=== Section Start ===
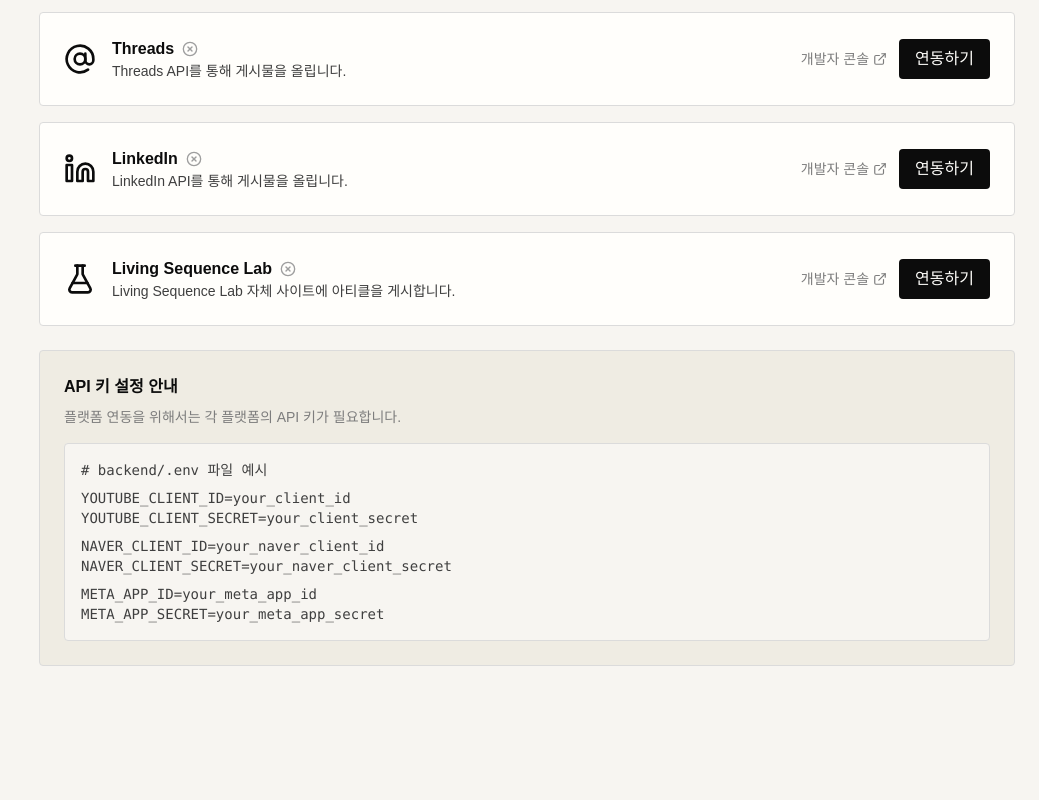
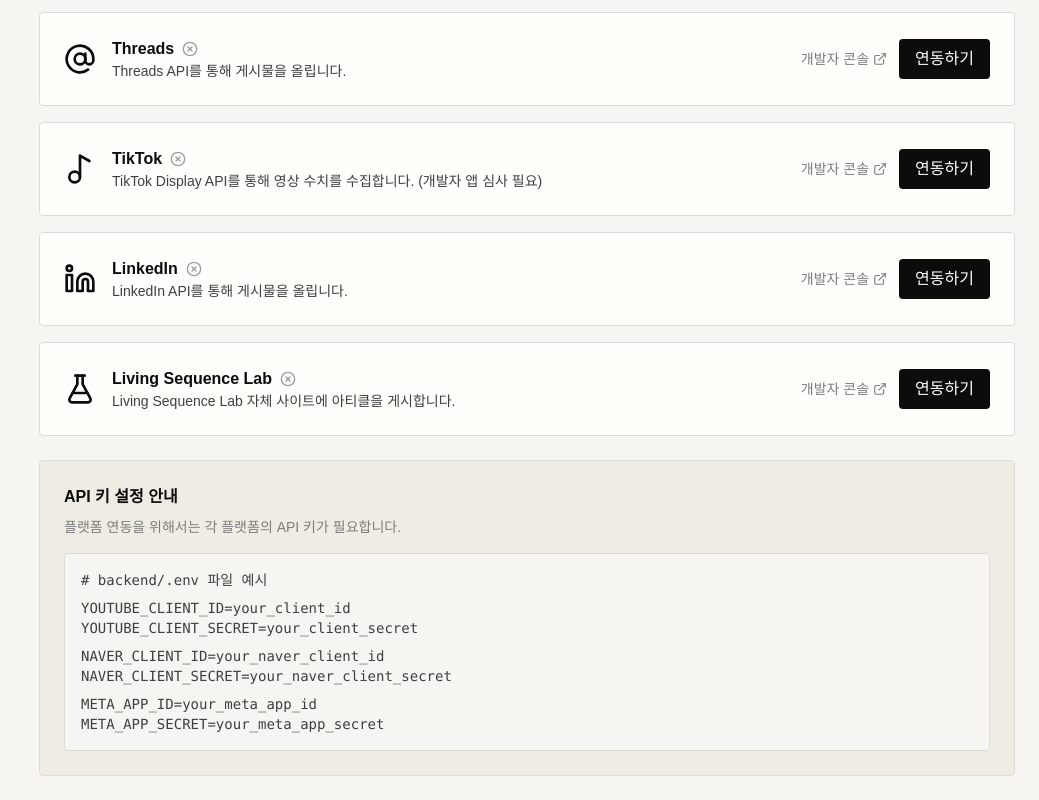
Before and after one commit to nmmm9/content-auto, a React (Vite) app in the folder frontend/: page /settings in a window 1280 px wide. Shown: the part 837-1637 px from the top of the page, without its empty margins (241-1280 px from the left). Before the commit the page ends 1527 px from the top, so only its background shows below. Built offline with nearby package versions, Linux system fonts and the light colour scheme; no server answers; a web font is replaced by a local one.

Commit message:
feat: TikTok 플랫폼 추가 (미연동 상태) + 릴스 연동 상태 반영 + 지원 플랫폼 목록 현행화

```diff
--- a/frontend/src/pages/Dashboard.tsx
+++ b/frontend/src/pages/Dashboard.tsx
@@ -1,6 +1,6 @@
 import { useState, useEffect, useCallback } from 'react'
 import { Link } from 'react-router-dom'
-import { Youtube, FileText, Facebook, Instagram, CheckCircle, Clock, AlertCircle, Clapperboard, Film, AtSign, LayoutDashboard, CloudLightning, Activity, BarChart3, MousePointerClick, Link2, TrendingUp, Crown, Medal, Award, Linkedin, FlaskConical, Megaphone, ArrowRight } from 'lucide-react'
+import { Youtube, FileText, Facebook, Instagram, CheckCircle, Clock, AlertCircle, Clapperboard, Film, AtSign, LayoutDashboard, CloudLightning, Activity, BarChart3, MousePointerClick, Link2, TrendingUp, Crown, Medal, Award, Linkedin, FlaskConical, Megaphone, ArrowRight, Music2 } from 'lucide-react'
 import { api } from '../services/api'
 import type { AnalyticsSummary } from '../types'
 
@@ -125,6 +125,7 @@
     instagram: { icon: <Instagram size={22} />, name: 'Instagram' },
     instagram_reels: { icon: <Film size={22} />, name: 'Instagram Reels' },
     threads: { icon: <AtSign size={22} />, name: 'Threads' },
+    tiktok: { icon: <Music2 size={22} />, name: 'TikTok' },
     linkedin: { icon: <Linkedin size={22} />, name: 'LinkedIn' },
     living_sequence_lab: { icon: <FlaskConical size={22} />, name: 'Living Sequence Lab' },
   }
--- a/frontend/src/pages/Settings.tsx
+++ b/frontend/src/pages/Settings.tsx
@@ -1,5 +1,5 @@
 import { useState, useEffect } from 'react'
-import { Youtube, FileText, Facebook, Instagram, CheckCircle, XCircle, ExternalLink, Clapperboard, Film, AtSign, Linkedin, FlaskConical } from 'lucide-react'
+import { Youtube, FileText, Facebook, Instagram, CheckCircle, XCircle, ExternalLink, Clapperboard, Film, AtSign, Linkedin, FlaskConical, Music2 } from 'lucide-react'
 
 const API_BASE = import.meta.env.VITE_API_BASE || '/api'
 
@@ -74,6 +74,14 @@
     bgColor: 'bg-paper-white',
     description: 'Threads API를 통해 게시물을 올립니다.',
     setupUrl: 'https://developers.facebook.com/'
+  },
+  tiktok: {
+    name: 'TikTok',
+    icon: Music2,
+    color: 'text-ink',
+    bgColor: 'bg-paper-white',
+    description: 'TikTok Display API를 통해 영상 수치를 수집합니다. (개발자 앱 심사 필요)',
+    setupUrl: 'https://developers.tiktok.com/'
   },
   linkedin: {
     name: 'LinkedIn',
```
Also changed, not shown: 2 other files (tests, documents, lock files or other folders).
=== Section End ===
Your reply should consist of one number: how many lines of the material above include the word "pages".

- _REPLY_
4